A year and a half after Minneapolis voters asked city leaders to begin work on rent control, a staff impact analysis is recommending against implementing the 3% annual rent cap that a working group of landlords and tenants recommended.

The 67-page report released Friday maintains that rent stabilization would not effectively address the cost burden for renters spending more than 30% of their income on housing, a problem that has worsened as rent increases have outpaced incomes and demand for affordable housing surpassed supply.

The report concludes that the cost to the city from imposing the 3% rent cap — including declines in building and property taxes, and significant enforcement costs — could outweigh the benefits, "which would impact a small percentage of renters."

City Council Member Jamal Osman, an advocate for rent control, said he disagrees with the staff analysis and questioned whether research supporting rent control was sufficiently considered. He said most of his constituents have been asking for rent control, with the exception of some mom-and-pop landlords.

"What is disappointing is that [Mayor Jacob Frey], before any of these studies have been done ... came out and said he does not support rent stabilization," Osman said. "So what does that say to the staff that have been looking into it?

"They actually came out and made it sound like the worst thing we can do."

Frey, who declared his opposition to rent control prior to the 2021 ballot measure giving city leaders the authority to regulate rents, declined an interview request Friday. In a statement, he said: "This report and countless others makes clear that rent control is counterproductive to our shared housing goals."

The resolution that established the work group also called for a full economic analysis of the effects of rent control. When the city failed to find an external party willing to do it, staffers with the city's Community Planning and Economic Development, Regulatory Services, Finance and Assessing departments and the City's Attorney's office worked together on the report. They consulted with external sources, including officials with St. Paul and the Federal Reserve Bank of Minneapolis.

City Council members will have a chance to discuss the report Tuesday at the Business, Inspections, Housing and Zoning Committee meeting. If the council decides to pursue a rent stabilization ordinance this year, it would need to be done in time to go on the ballot for voter approval in November. Most Minneapolis residents are renters.

Among the findings in the report:

  • A rent stabilization policy would run counter to many city policies designed to promote the development of new housing.
  • Rent control may benefit some existing renters, but others may face greater housing instability because it could motivate landlords to raise rents by the maximum amount allowed each year.
  • Rent control could disincentivize landlords from making improvements to their properties, causing living conditions to deteriorate.

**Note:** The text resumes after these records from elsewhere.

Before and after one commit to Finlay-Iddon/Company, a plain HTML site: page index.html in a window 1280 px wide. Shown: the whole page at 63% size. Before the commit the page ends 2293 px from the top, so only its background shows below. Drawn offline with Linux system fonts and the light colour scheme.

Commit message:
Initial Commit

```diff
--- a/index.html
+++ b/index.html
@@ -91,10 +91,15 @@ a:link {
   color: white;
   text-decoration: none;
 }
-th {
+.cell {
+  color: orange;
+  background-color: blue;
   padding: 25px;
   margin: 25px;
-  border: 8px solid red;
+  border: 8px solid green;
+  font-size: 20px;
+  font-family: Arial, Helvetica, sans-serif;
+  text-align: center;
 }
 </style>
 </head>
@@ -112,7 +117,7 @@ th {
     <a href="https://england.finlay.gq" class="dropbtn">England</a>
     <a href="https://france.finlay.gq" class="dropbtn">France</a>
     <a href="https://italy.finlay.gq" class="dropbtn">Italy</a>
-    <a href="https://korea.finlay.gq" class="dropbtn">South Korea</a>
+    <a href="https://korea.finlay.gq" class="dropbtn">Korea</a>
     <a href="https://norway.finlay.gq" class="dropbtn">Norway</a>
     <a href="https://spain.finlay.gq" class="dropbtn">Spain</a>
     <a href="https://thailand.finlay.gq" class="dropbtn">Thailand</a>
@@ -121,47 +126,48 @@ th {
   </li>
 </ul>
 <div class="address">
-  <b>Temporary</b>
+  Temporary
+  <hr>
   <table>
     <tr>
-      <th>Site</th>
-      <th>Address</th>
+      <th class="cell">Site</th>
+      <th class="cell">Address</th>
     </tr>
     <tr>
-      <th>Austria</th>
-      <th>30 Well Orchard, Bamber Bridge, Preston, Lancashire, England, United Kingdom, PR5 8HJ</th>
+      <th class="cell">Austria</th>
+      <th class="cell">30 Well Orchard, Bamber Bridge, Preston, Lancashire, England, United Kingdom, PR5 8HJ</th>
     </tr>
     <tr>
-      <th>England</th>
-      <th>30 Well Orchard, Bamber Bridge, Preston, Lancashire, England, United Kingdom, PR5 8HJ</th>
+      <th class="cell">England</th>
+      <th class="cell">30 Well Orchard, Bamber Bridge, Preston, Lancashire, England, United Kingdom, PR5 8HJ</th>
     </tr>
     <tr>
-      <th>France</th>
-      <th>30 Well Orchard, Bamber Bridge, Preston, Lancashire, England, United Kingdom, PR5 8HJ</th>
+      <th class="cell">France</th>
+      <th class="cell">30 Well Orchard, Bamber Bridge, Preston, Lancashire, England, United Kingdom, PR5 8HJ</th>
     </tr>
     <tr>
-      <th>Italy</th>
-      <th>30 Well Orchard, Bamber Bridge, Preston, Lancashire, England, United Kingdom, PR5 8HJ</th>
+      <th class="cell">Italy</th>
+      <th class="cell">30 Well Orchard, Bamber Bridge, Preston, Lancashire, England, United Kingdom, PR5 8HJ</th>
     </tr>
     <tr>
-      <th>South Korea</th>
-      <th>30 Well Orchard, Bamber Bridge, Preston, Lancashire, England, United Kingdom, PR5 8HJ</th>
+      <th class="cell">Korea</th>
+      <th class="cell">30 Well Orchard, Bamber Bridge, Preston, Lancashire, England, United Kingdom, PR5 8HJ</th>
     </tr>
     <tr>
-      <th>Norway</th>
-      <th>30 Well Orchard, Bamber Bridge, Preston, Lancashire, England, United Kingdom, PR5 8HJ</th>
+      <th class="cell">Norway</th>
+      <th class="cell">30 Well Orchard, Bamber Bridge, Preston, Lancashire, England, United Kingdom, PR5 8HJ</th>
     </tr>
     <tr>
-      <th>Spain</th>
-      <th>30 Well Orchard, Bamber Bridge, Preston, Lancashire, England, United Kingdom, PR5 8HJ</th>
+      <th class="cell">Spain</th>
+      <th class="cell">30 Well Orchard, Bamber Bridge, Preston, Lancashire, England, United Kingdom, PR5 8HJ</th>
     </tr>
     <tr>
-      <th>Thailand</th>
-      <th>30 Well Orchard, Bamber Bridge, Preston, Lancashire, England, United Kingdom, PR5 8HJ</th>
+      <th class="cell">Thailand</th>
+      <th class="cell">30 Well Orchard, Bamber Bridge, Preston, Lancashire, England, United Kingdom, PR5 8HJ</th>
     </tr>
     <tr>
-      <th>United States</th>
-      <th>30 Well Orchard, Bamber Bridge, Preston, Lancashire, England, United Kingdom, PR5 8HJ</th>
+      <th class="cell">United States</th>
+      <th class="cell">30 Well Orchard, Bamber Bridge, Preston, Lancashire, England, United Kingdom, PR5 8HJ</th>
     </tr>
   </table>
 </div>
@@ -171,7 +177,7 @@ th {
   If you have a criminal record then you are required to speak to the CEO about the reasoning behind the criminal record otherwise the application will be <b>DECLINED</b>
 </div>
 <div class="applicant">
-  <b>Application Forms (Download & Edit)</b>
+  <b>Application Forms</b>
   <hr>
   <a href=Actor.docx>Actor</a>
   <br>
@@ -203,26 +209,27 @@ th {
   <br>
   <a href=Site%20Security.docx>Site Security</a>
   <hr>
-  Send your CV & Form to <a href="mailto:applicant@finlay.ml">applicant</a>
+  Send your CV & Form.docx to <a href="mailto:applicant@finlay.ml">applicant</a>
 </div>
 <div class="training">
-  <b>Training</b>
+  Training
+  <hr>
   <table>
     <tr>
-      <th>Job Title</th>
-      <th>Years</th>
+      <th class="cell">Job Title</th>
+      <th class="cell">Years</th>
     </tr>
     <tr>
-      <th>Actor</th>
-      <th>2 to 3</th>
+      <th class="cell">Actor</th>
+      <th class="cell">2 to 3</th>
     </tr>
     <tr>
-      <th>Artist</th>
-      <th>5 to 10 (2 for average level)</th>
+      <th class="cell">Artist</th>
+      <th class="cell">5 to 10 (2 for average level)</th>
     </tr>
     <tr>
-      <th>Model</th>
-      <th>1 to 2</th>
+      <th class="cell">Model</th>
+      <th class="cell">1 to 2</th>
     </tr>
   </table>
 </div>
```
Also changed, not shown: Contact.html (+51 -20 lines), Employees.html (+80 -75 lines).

"Now is a particularly risky time to adopt a policy that staff anticipate would impede the development of new rental housing units," according to the report. "The city and surrounding market are still recovering from the economic impacts of the COVID-19 pandemic, and there are existing reasons to be concerned about the pace of needed development."

Council Member LaTrisha Vetaw said the report accurately reflects the concerns her constituents have expressed about landlord accountability.

"[When] people come to me in my ward about housing stuff it's usually the living conditions, like my landlord isn't fixing this fast enough, or I have a hard time with the management company," she said. "It hasn't really been about, 'I can't afford my rent, my rent keeps going up.' "

Vetaw wondered what side effects rent control might have on homeownership opportunities, and said she was concerned about how homeowners of color would fare if a large part of the property tax levy was shifted from rental properties to individual households.

The report recommends waiting for the outcome of a lawsuit challenging the constitutionality of St. Paul's rent control policy. In the meantime, the report says, Minneapolis should continue investing in "known effective strategies" to assist low-income renters — including guaranteed basic income, a current pilot project, and Stable Homes Stable Schools, which provides funding and services for families at risk for homelessness.

Other affordable housing development measures are also cited, like the Inclusionary Zoning policy and Affordable Housing Trust Fund.

According to the University of Minnesota Center for Urban and Regional Affairs, the cost of rent vastly outpaces income for Minneapolis' lowest wage earners, who are disproportionately Black, Indigenous and other people of color.

Council Member Jason Chavez said he would look into the literature that informed the staff analysis in preparation for Tuesday's meeting.

"The Minneapolis City Council unanimously approved a work group that recommended a strong rent stabilization policy," he said. "I was shocked to hear that staff recommends no policy. Ultimately, this council gets to decide if we will honor the majority of residents who voted in favor of authorizing the City Council to regulate rents or not."